Window air conditioning units are the most affordable upfront and to operate, but they only cool one room at a time. Heat pumps are usually more expensive to install than central air conditioning, but they are much more energy efficient, making them more cost-effective in the long run. If the air conditioning unit is located in a historic home, in a small attic or in a blow-insulated attic, or if the HVAC unit requires custom-made parts, it will add to the price of the installation. Homeowners can take certain steps to maintain their new HVAC unit after it has been installed by a professional.
These include replacing air filters regularly; sealing any air leaks in the ducts; cleaning up any debris surrounding the HVAC unit; maintaining a free space of 2 feet around the unit; replacing or adjusting the thermostat; and cleaning the evaporator coil, evaporator trap, and drain pipe with a garden hose. The versatility of an air conditioning system means that you can build an air conditioning system that is tailored to your space. Some HVAC companies offer discounts on more expensive options, such as a zoned system, and many local energy companies offer discounts or rebates for upgrading or replacing an HVAC system, especially if it's an energy-saving option. If the cost of repairing the HVAC unit is 30 percent or more of the total cost of replacing it, homeowners should opt for replacement.

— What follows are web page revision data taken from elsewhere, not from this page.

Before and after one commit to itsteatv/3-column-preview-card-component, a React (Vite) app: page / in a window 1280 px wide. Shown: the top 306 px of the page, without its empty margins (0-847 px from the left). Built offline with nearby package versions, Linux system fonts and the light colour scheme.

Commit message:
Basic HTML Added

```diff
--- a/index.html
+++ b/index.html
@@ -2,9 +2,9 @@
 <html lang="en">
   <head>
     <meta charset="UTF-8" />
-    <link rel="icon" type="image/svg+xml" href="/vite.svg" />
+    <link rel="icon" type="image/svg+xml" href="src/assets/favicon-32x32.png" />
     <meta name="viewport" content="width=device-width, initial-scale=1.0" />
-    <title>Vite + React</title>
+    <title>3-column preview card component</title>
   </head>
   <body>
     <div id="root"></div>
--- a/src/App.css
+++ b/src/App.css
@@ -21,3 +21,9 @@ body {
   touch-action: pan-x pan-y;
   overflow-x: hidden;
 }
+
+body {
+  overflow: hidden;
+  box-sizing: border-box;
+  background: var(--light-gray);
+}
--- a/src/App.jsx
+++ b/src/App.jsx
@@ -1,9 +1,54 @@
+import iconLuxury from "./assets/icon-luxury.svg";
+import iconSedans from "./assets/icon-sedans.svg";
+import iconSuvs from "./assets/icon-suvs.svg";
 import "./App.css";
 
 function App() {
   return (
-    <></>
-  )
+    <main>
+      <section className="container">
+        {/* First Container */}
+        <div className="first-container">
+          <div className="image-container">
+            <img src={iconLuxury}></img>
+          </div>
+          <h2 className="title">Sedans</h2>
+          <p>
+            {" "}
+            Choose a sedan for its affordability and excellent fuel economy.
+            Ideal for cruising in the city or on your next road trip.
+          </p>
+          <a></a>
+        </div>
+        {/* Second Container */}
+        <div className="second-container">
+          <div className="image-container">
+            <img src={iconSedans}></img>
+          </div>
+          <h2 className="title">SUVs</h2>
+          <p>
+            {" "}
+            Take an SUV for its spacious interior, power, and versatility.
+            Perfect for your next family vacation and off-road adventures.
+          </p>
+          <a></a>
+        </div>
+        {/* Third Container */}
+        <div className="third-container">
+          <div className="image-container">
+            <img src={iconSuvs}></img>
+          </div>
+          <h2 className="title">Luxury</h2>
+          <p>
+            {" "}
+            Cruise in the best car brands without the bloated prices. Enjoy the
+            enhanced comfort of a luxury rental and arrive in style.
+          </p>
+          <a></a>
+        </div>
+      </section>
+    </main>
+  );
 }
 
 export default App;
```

Most HVAC contractors don't insulate, but you can contact your local HVAC company for more information. Almost any major construction in a house, including the installation of an air conditioning system, requires a local permit. You can extend the life of your system by keeping up with standard HVAC maintenance, such as changing filters regularly, monitoring your energy bills and calling an HVAC professional at the first sign of problems. Most heating, ventilation and air conditioning system replacements will require new ductwork, so homeowners should check with their HVAC professional if they need to be replaced.